EOS blockchain, based in Hong Kong, has been ruthless in the past couple of weeks with its governance. The EOS blockchain activated its mainnet on June 14, and immediately after it froze seven accounts on the mere suspicion that they belonged to thieves who had stolen funds from users.
Soon after, the block producers who are people maintaining the blockchain, suspended 27 more accounts on June 22, with a very vague justification saying “logic and reasoning for this order will be posted at a later date.” EOS is often called “Ethereum killer” since it is a fierce rival of Ethereum.
The crypto community is agitated with this move of freezing accounts without any legit justification. This control by a centralized agency violates the decentralization aspect of blockchain which is its main asset.
The suspensions have led to users selling off their EOS cryptocurrency, which has left investors who participated in its initial coin offering (ICO), empty-handed.
The EOS blockchain is a constitutional mess at the moment, due to the lack of governance. Most of its problems are caused by the uncertainty surrounding the chain of command of its “stakeholders.” The decision-making powers rest with too many on the EOS blockchain. There’s a team of 21 chosen block producers who keep the platform running but there is also a governing body called EOS Core Arbitration Forum (ECAF) which helps in resolving disputes.
The first seven accounts frozen by the block producers was done unanimously without getting the go-ahead from ECAF first. The next incident saw a reversal where the ECAF prohibited block producers from processing transactions of the 27 additional accounts, without giving any justification for the order.
ECAF is being called a mistake and Block.one wants to do away with the existing rules and replace them with a new governance framework, with CTO Dan Larimer proposing a version 2.0 of the EOS constitution.
Paul Griffin, director of Singapore Management University’s Masters of IT in the Business program said that “If there is too much-unexplained ruling or censuring, people will stop buying into the EOS cryptocurrency – probably rather quickly,” he warns.
Freezing accounts without proper authorization is “worrisome,” says Griffin, because “people buying into the cryptocurrency would want to know under what circumstances accounts may be blocked.” He compares this to PayPal’s tendency of suspending accounts while it investigates any suspicious activity, which can be frustrating to users.

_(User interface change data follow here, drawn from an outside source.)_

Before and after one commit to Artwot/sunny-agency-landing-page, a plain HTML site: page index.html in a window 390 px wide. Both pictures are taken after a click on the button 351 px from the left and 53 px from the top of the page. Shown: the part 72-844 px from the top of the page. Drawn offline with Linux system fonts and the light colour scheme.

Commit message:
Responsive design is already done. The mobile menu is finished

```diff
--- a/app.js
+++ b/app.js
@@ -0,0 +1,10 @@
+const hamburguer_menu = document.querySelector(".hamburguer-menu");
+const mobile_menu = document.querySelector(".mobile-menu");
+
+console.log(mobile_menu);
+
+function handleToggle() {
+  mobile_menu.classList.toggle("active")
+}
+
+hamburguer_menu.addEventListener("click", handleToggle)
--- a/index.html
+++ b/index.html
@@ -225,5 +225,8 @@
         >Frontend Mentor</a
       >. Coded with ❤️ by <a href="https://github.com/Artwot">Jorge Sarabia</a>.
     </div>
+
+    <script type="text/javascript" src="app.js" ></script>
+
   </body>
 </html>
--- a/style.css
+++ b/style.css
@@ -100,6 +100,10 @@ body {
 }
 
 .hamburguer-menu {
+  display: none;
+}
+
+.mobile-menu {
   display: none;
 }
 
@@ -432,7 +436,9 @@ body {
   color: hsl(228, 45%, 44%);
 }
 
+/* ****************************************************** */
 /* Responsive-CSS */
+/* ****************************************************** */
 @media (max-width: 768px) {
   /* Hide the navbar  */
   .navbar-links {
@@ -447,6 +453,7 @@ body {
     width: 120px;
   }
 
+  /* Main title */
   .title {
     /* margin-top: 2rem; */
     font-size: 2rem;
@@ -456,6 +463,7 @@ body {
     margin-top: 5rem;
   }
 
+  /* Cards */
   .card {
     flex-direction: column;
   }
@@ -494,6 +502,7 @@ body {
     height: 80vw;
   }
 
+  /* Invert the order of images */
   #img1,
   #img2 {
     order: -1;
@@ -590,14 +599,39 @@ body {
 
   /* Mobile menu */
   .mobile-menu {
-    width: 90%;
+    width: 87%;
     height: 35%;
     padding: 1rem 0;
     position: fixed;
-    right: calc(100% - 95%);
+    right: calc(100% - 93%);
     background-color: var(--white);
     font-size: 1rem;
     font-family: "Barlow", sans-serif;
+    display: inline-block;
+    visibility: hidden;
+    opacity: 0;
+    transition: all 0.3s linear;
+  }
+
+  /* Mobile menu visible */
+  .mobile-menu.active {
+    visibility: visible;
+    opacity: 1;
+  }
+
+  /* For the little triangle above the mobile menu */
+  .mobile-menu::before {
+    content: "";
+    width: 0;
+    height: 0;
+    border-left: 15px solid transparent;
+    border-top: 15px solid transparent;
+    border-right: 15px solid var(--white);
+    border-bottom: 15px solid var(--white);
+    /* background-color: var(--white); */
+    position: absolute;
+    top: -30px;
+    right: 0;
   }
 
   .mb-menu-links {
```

Although a centralization process can be adopted with a blockchain, Griffin argues that it makes “no sense as everyone would still have to trust the central authority. They might as well use other technology instead of the blockchain.”
He continues, “For people to use the blockchain, there must be trust – which means the governance of the blockchain must be clear and robust. Time will tell if trust is being misplaced or not. And of course, if trust is lost, then the value of cryptocurrency will be lost as well.”
Some, however, haven’t given up hope on EOS. Anndy Lian, CEO of Singapore-based distributed platform company Linfinity, still believes that EOS blockchain made the account suspension decisions with its users’ welfare in mind.
“EOS froze those ‘criminal accounts’ to secure and protect people’s property… I believe EOS is doing the right thing” he said.